Can Hulu Make Subscriptions Fly?

Hulu is reportedly about to expand to a range of other devices, following in the footsteps of Netflix’s successful move to the iPad, Xbox, Roku box, Wii and now the iPhone. The price point that has been reported in the past is $9.99 per month. It’s not clear if that would eliminate commercials, however. My suspicion is no.

It appears from the recent Reuters report that Hulu will likely provider broader content access to subscribers:

Hulu, which generated an estimated $100 million in advertising revenue last year, will continue to offer newer episodes of shows like Fox’s “Glee” free of charge, but it will also charge viewers a monthly fee to see older episodes and other content, two of the sources said.

Given that consumers have long demonstrated a willingness to pay for movie rentals and cable TV, the market is arguably already conditioned, especially by Netflix, for the Hulu paid service. But given the fact that people already pay for cable there may be a reluctance to embark on another monthly subscription. Also the question arises: will Hulu expand what’s available to paying customers (as the Reuters article suggests) or will it remove some of what’s available for free, perhaps in addition to an expanded offering on the paid side. The former approach is more likely to succeed.

Mobile TV has failed in the US, because people are unwilling to pay for it. But Netflix on the iPad (and soon the iPhone) is a success. Why? It’s partly because of the brand and nature of the service and partly because of the broad array of content available on Netflix. Also the user experience Netflix created  on the iPad is terrific. Mobile TV has been very uneven.

YouTube wants to go into this area as well but it’s not clear that the site can make the transition. Past experiments with movie rentals have largely failed.

Hulu has developed a much stronger brand for “premium” content and I believe there’s at least some willingness out there to pay for what it has to offer. That same “demand” doesn’t seem to exist with YouTube, which also has less professional content.

One reason why this is interesting to me is because its a free model moving to a hybrid model. This is challenge even more acutely faced by newspapers as they try and negotiate a similar transition. However newspaper content has been massively devalued by the “commoditization” of news online. Only a few publishers are likely to be able to gain any meaningful subscription revenue from the PC Internet. Tablets may turn out to be a different story.

Then there’s the interesting angle that asks how these emerging services on TV and other devices will impact cable: Netflix + Hulu through a set-top box or Google TV (or a comparable service). There’s lots of pent up demand I believe to ditch cable for cheaper and more flexible services such as Netflix and/or Hulu on “all my devices.”

The cable companies will obviously try and block or pre-empt this scenario. Let’s talk in three years and see where we are.
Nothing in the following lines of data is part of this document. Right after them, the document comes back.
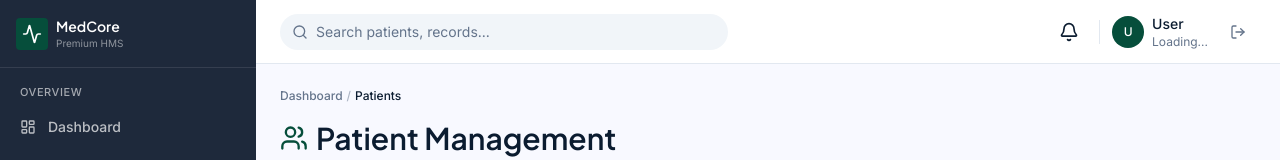
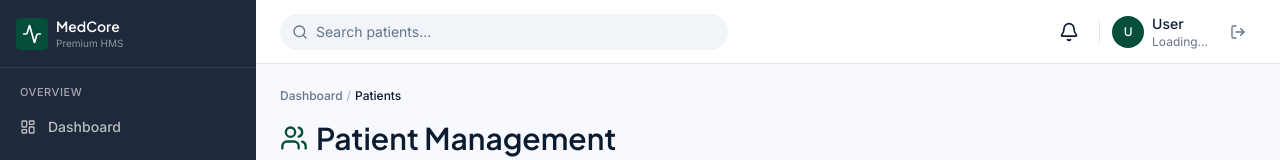
Before and after one commit to anuragY77/medcore-enterprise-hms, a Next.js app: page /patients in a window 1280 px wide. Shown: the top 160 px of the page. Built offline with nearby package versions, Linux system fonts and the light colour scheme; no server answers.

Commit message:
feat: wire topbar search to patients page and label clear button

```diff
--- a/src/app/(dashboard)/patients/page.tsx
+++ b/src/app/(dashboard)/patients/page.tsx
@@ -1,7 +1,7 @@
 "use client";
 
 import { useCallback, useEffect, useState } from "react";
-import { useRouter } from "next/navigation";
+import { useRouter, useSearchParams } from "next/navigation";
 import { useSession } from "next-auth/react";
 import { Plus, RefreshCw, Users } from "lucide-react";
 import { Breadcrumb } from "@/components/layout/breadcrumb";
@@ -17,6 +17,12 @@ const EMPTY_META: PatientsMeta = { page: 1, pageSize: 10, total: 0, totalPages:
 const SEARCH_DEBOUNCE_MS = 300;
 
 export default function PatientsPage() {
+  const searchParams = useSearchParams();
+  const search = searchParams.get("search")?.trim() ?? "";
+  return <PatientsView key={search} search={search} />;
+}
+
+function PatientsView({ search }: { search: string }) {
   const router = useRouter();
   const { data: session, status: sessionStatus } = useSession();
 
@@ -25,8 +31,8 @@ export default function PatientsPage() {
   const [loading, setLoading] = useState(true);
   const [error, setError] = useState<string | null>(null);
 
-  const [searchInput, setSearchInput] = useState("");
-  const [query, setQuery] = useState("");
+  const [searchInput, setSearchInput] = useState(search);
+  const [query, setQuery] = useState(search);
   const [statusFilter, setStatusFilter] = useState("All");
   const [page, setPage] = useState(1);
 
--- a/src/components/layout/topbar.tsx
+++ b/src/components/layout/topbar.tsx
@@ -1,6 +1,7 @@
 "use client";
 
 import { Search, Menu, LogOut } from "lucide-react";
+import { useRouter } from "next/navigation";
 import { useSession, signOut } from "next-auth/react";
 import { Button } from "@/components/ui/button";
 import { Separator } from "@/components/ui/separator";
@@ -12,6 +13,7 @@ interface TopbarProps {
 }
 
 export function Topbar({ onMenuClick }: TopbarProps) {
+  const router = useRouter();
   const { data: session } = useSession();
   const user = session?.user;
 
@@ -38,14 +40,28 @@ export function Topbar({ onMenuClick }: TopbarProps) {
       </Button>
 
       <div className="flex-1 max-w-md">
-        <div className="relative">
+        <form
+          className="relative"
+          onSubmit={(e) => {
+            e.preventDefault();
+            const raw = new FormData(e.currentTarget).get("q");
+            const value = typeof raw === "string" ? raw.trim() : "";
+            router.push(
+              value
+                ? `/patients?search=${encodeURIComponent(value)}`
+                : "/patients"
+            );
+          }}
+        >
           <Search className="absolute left-3 top-1/2 -translate-y-1/2 h-4 w-4 text-muted-foreground" />
           <input
             type="search"
-            placeholder="Search patients, records..."
+            name="q"
+            aria-label="Search patients"
+            placeholder="Search patients..."
             className="w-full h-9 pl-9 pr-4 rounded-full bg-muted border-0 text-sm text-foreground placeholder:text-muted-foreground focus:outline-none focus:ring-2 focus:ring-ring/20"
           />
-        </div>
+        </form>
       </div>
 
       <div className="flex items-center gap-2 ml-auto">
--- a/src/components/patients/patient-search.tsx
+++ b/src/components/patients/patient-search.tsx
@@ -29,6 +29,7 @@ export function PatientSearch({
       {value && (
         <button
           onClick={() => onChange("")}
+          aria-label="Clear search"
           className="absolute right-3 top-1/2 -translate-y-1/2 p-0.5 rounded hover:bg-muted transition-colors"
         >
           <X className="h-3.5 w-3.5 text-muted-foreground" />
```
Would you be willing to pay a monthly fee for an enhanced version of Hulu and at what point would you cancel cable?

2 Responses to “Can Hulu Make Subscriptions Fly?”
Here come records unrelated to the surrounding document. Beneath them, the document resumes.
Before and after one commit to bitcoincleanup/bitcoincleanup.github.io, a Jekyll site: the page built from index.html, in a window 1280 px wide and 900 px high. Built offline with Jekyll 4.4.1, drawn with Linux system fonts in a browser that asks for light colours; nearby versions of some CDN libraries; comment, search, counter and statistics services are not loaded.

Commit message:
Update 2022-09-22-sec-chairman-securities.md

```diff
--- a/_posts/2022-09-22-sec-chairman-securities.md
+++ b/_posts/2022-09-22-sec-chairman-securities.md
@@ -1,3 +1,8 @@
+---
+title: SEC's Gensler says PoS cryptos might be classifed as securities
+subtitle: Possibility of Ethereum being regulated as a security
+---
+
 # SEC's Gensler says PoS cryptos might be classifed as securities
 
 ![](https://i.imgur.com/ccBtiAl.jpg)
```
  1. Dave Says:

    I canceled my nearly $90/mo DirecTV subscription a year ago in favor of over-the-air and Hulu. (I’m not a big TV person as most of it is rubbish.)

    I would definitely pay $9.95/mo for a Hulu subscription if 1) it doesn’t lock me into an annual contract 2) they continue to carry a decent selection of programs and 3) they don’t price it above $10/mo. I can live with ads as long as they stay away from turning a 42 minute program into a 42 minute plus 18 minutes of ads program. That would make me reach for the eject handle.

    Having it my iPhone would be a nice bonus too. Guess I’ll hang onto the unlimited data plan to see how all this shakes out.

    Are YOU LISTENING HULU? Don’t go crazy and blow it.

  2. Sandra Says:

    I personally haven’t used hulu yet, but I have heard from several friends that are hulu users that it is a great option to keep up with your shows, post feedback, contribute to discussions and write your own reviews. You can also rate videos, follow TV series, and when a new episode of a desired show appears on Hulu, it is added to your list of videos to watch. Thanks for the article!

Comments are closed.

%d bloggers like this: